On Saturday, February 18, a life-sized bronze statue of Pat Quinn was unveiled outside of Rogers Arena.
The statue was created by Norm Williams, a Canadian pre-eminent sculptor who also created the Roger Nielsen statue nearby at Rogers Arena.
Pat Quinn is featured holding a lineup card of the 1994 Canucks team that made it to Game 7 of the Stanley Cup Finals, while his right hand is inviting fans to take a seat for a photo. Quinn is notably standing behind a bench, which was reportedly his favourite place to be.
In fact, the work of art was dubbed “Pat’s bench” by family, friends, and colleagues who commissioned the statue in honour of Quinn’s legacy. The idea stems from the 2002 Salt Lake City Olympics, where Quinn coached Canada to its first gold medal in 50 years.
“Seeing that lineup card in his hands when he came into the dressing room every night with a lineup card and those big cowboy boots, let me tell you, he had everyone’s attention,” said Trevor Linden, President of Hockey Operations and Alternate Governor of the Vancouver Canucks. “It’s where Pat loved to be. He loved to be behind a bench. You could see it. He loved to teach, he loved the game, he loved to be as close to the game as he could.”
Quinn’s daughter, Kalli, was one of many in attendance when the statue was unveiled.
“The first thing I did was look at the smile and I just, he had an incredible smile so it’s everything I wanted it to be,” said Kalli. “It’s overwhelming. It is a bit strange because I just want to reach out and touch him.”
Pat Quinn played in 606 NHL games as a player and coached an additional 1,400 games. Among them, he won 684 games, the eighth most in NHL history. He also earned the Jack Adams Award twice as the League’s top coach in 1980, and 1992.

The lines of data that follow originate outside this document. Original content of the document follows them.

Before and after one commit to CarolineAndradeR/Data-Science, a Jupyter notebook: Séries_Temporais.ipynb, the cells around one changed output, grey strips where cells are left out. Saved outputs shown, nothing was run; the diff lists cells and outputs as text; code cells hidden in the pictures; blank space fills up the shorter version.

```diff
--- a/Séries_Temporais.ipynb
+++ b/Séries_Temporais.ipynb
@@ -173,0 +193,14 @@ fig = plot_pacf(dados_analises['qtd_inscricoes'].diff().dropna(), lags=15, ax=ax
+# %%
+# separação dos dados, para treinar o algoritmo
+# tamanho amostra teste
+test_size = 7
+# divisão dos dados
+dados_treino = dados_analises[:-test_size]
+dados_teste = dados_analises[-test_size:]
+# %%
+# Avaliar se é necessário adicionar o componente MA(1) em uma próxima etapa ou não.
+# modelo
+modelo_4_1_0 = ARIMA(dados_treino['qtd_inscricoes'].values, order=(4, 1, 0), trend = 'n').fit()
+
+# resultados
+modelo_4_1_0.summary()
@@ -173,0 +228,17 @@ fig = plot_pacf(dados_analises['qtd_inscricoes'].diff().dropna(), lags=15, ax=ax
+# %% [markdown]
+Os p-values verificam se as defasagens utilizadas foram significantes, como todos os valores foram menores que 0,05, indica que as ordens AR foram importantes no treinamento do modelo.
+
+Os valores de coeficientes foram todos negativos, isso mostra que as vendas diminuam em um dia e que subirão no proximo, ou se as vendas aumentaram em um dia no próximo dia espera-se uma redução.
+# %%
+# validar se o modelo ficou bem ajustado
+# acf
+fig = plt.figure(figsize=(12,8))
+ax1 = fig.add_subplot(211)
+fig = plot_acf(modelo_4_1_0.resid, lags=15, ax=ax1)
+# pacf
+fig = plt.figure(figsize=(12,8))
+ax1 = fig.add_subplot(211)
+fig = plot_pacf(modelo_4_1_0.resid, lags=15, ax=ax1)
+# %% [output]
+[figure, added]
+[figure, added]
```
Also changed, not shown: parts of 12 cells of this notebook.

His legacy also includes coaching the Canucks and serving as president and GM numerous times between 1987 to 1997.